UTC is the time standard used to determine local times in time zones worldwide. It is primarily based on the combined output of several highly precise atomic clocks, a statistical time scale called International Atomic Time (TAI).
A normal day has 86,400 seconds, but in the atomic time scale 1 second is not defined as one 86,400th of the time it takes Earth to rotate around its axis but as the time it takes a Cesium-133 atom at the ground state to oscillate precisely 9,192,631,770 times.
“More precise” than Earth
The advantage of this definition is that it is extremely precise: atomic clocks deviate only approximately one second in 20 million years. On the other hand, the Earth's rotation, which is expressed by the time standard UT1, is far less reliable. It slows down over time, which means that days get longer. On average, an Earth day is about 0.002 seconds longer than the daily sum of the 86,400 seconds measured by the atomic clocks. This makes for a discrepancy between TAI and UT1 of around 1 second every 1.5 years.
Leap seconds are added to our clocks (UTC) so this discrepancy does not get too large over time and the time we use is synchronized as much as possible with the Earth's rotation. Before the difference between UTC and UT1 exceeds 0.9 seconds, one second is added to UTC. This means that the time difference between TAI and UTC amounts to an integral number of seconds because whole seconds are added, while the time difference between UTC and UT1 is always less than 0.9 seconds.
Did you know...?
Leap seconds can be positive (one second added) or negative (one second omitted) - at least in theory: so far, all leap seconds were positive, and given the slowing of the Earth's rotation it is unlikely that a negative leap second will ever occur.
The speed of the Earth's rotation differs from day to day and from year to year, so the difference between UT1 and TAI varies accordingly. For example, the accumulated discrepancy over one year was 0.28 seconds in 2011, but only 0.02 seconds in 2001 (based on data from IERS).
Not only do days become longer, but the rate at which day lengths increase also grows over time – but only by about two thousandths of a second per century, according to Dr Bruce Warrington, from Australia’s National Measurement Institute (NMI). This means that at the moment days are 0.002 seconds longer than the sum of 86,400 seconds measured by atomic clocks; in 100 years, they are expected to be 0.004 seconds “too long”.

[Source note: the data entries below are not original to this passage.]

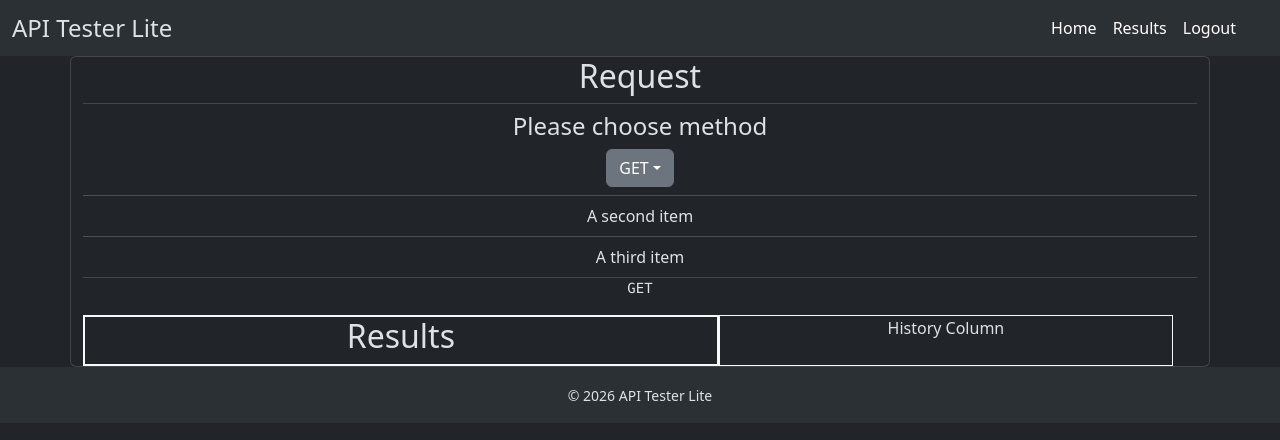
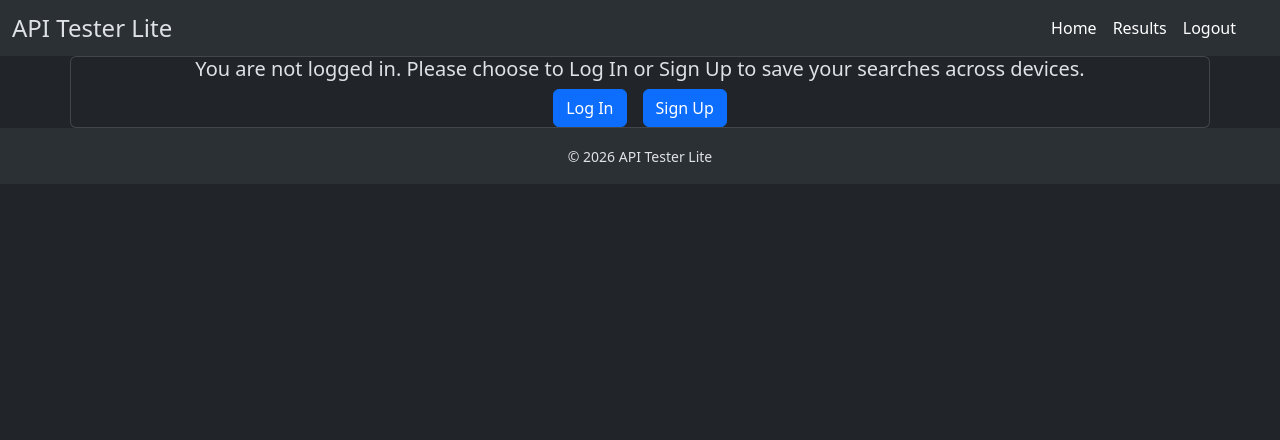
Before and after one commit to AHelmin/api-tester-lite, a React (Vite) app: page / in a window 1280 px wide. Shown: the top 440 px of the page. Built offline with nearby package versions, Linux system fonts and the light colour scheme.

Commit message:
refactor-added card wrappers to AuthCard.jsx and RequestForm.jsx, remvoed card wrapper from App.jsx. Added stying to buttons in AuthChoiceCard.jsx

```diff
--- a/src/App.jsx
+++ b/src/App.jsx
@@ -6,7 +6,7 @@ import SignupForm from "./components/SignupForm";
 
 function App() {
   const [openNav, setOpenNav] = useState(false);
-  const [isLoggedIn, setIsLoggedIn] = useState(true);
+  const [isLoggedIn, setIsLoggedIn] = useState(false);
 
   return (
     <>
@@ -50,9 +50,7 @@ function App() {
       </nav>
       <div className="container text-center container-fluid">
         <div className="row justify-content-center">
-          <div className="card">
-            {isLoggedIn ? <RequestForm /> : <AuthCard />}
-          </div>
+          {isLoggedIn ? <RequestForm /> : <AuthCard />}
         </div>
       </div>
       <footer className="bg-body-tertiary text-center py-3">
--- a/src/components/AuthCard.jsx
+++ b/src/components/AuthCard.jsx
@@ -8,6 +8,7 @@ export default function AuthCard() {
 
   return (
     <>
+      <div className="card">
         {view === "choice" && (
           <AuthChoiceCard
             onLogin={() => setView("login")}
@@ -18,6 +19,7 @@ export default function AuthCard() {
         {view === "login" && <LoginForm goBack={() => setView("choice")} />}
 
         {view === "signup" && <SignupForm goBack={() => setView("choice")} />}
+      </div>
     </>
   );
 }
--- a/src/components/AuthChoiceCard.jsx
+++ b/src/components/AuthChoiceCard.jsx
@@ -1,20 +1,17 @@
-
-
 export default function AuthChoiceCard({ onLogin, onSignUp }) {
-
   return (
     <>
       <h5>
         You are not logged in. Please choose to Log In or Sign Up to save your
         searches across devices.
       </h5>
-      <div className="row container-fluid">
-        <div className="col-6">
-          <button className="btn btn-primary" onClick={onLogin}>Log In</button>
-        </div>
-        <div className="col-6">
-          <button className="btn btn-primary" onClick={onSignUp}>Sign Up</button>
-        </div>
+      <div className="d-flex justify-content-center gap-3">
+        <button className="btn btn-primary" onClick={onLogin}>
+          Log In
+        </button>
+        <button className="btn btn-primary" onClick={onSignUp}>
+          Sign Up
+        </button>
       </div>
     </>
   );
--- a/src/components/RequestForm.jsx
+++ b/src/components/RequestForm.jsx
@@ -6,6 +6,7 @@ export default function RequestForm() {
 
   return (
     <>
+      <div className="card">
         <h2>Request</h2>
         <ul className="list-group list-group-flush">
           <li className="list-group-item">
@@ -81,6 +82,7 @@ export default function RequestForm() {
             History Column
           </div>
         </div>
+      </div>
     </>
   );
 }
```
Lines whose indentation alone changed are shown as unchanged.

Some scientists suggest abolishing leap seconds, effectively redefining the way we measure time.